The recent case of Lea v Ward acts as a reminder to developers and land owners of the pitfalls of interfering or obstructing with rights of way. If not considered early in the development process, interfering with rights of way can cause delays and unnecessary distractions. Dealing with rights of way early in the development process will minimise the risk of a major complication later down the line.


This case centred on a claim brought by Mr Lea against Mr Ward in relation to the existence and width of a right of way over Mr Ward’s neighbouring land in Shropshire. The right of way was granted by a deed in 1979 in favour of land in the current ownership of Mr Lea. The right of way in the deed was worded: ‘a similar right of way over the track or way along the south-westerly side of enclosure number 4362 that is to say between the said point D and the point marked F on the said plan’. However, the plan did not accurately identify points marked D and F. Similarly, the plan did not show any scales so it did not accurately indicate the width of the right of way.

Mr Ward obtained planning permission for a residential development and part of the works involved building a temporary fence and permanent walls, which obstructed Mr Lea’s right of way. As a result, Mr Lea sought injunctions and damages for interference of the right of way. Mr Lea’s case was that the grant of the right of way was across the whole strip of land. Mr Ward’s case was that the right of way was only across the part of the land that was a track as at the date of the 1979 Deed.

The main issues the Court had to determine were:

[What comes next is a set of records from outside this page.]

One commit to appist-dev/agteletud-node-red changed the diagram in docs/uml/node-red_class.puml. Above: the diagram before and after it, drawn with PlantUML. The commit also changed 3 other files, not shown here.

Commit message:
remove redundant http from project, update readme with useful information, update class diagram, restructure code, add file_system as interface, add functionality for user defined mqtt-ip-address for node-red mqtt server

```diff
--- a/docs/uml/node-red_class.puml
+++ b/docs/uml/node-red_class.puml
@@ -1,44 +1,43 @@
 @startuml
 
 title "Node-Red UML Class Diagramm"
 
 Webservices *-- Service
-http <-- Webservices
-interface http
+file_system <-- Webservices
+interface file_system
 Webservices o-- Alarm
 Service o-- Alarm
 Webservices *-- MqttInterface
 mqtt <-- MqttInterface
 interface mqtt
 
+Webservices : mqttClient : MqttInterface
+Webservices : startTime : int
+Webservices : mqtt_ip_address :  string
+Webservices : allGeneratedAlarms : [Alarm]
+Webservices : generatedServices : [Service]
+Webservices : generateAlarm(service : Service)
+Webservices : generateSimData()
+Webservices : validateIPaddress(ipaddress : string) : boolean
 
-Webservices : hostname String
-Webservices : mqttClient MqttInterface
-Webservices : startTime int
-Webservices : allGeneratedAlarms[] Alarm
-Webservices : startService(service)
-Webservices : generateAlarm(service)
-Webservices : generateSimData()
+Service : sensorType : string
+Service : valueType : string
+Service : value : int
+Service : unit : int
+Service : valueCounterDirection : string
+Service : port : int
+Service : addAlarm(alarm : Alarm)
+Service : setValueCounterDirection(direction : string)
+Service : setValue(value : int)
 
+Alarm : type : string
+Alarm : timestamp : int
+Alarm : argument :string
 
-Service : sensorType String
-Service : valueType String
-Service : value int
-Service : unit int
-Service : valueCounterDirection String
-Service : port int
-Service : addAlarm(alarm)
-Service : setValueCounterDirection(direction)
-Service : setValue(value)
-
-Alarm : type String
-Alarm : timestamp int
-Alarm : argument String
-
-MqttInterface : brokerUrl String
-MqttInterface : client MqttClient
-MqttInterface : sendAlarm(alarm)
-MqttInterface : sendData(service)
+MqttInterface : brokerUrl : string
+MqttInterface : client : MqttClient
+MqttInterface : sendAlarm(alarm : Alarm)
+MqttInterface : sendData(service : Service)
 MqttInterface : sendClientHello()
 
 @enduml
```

  1. What was the width of the strip of land?
  2. Was the right of way substantially obstructed by the fencing?
  3. Was Mr Lea entitled to damages?
  4. Was Mr Lea entitled to a mandatory injunction to remove physical structures on Mr Ward’s land?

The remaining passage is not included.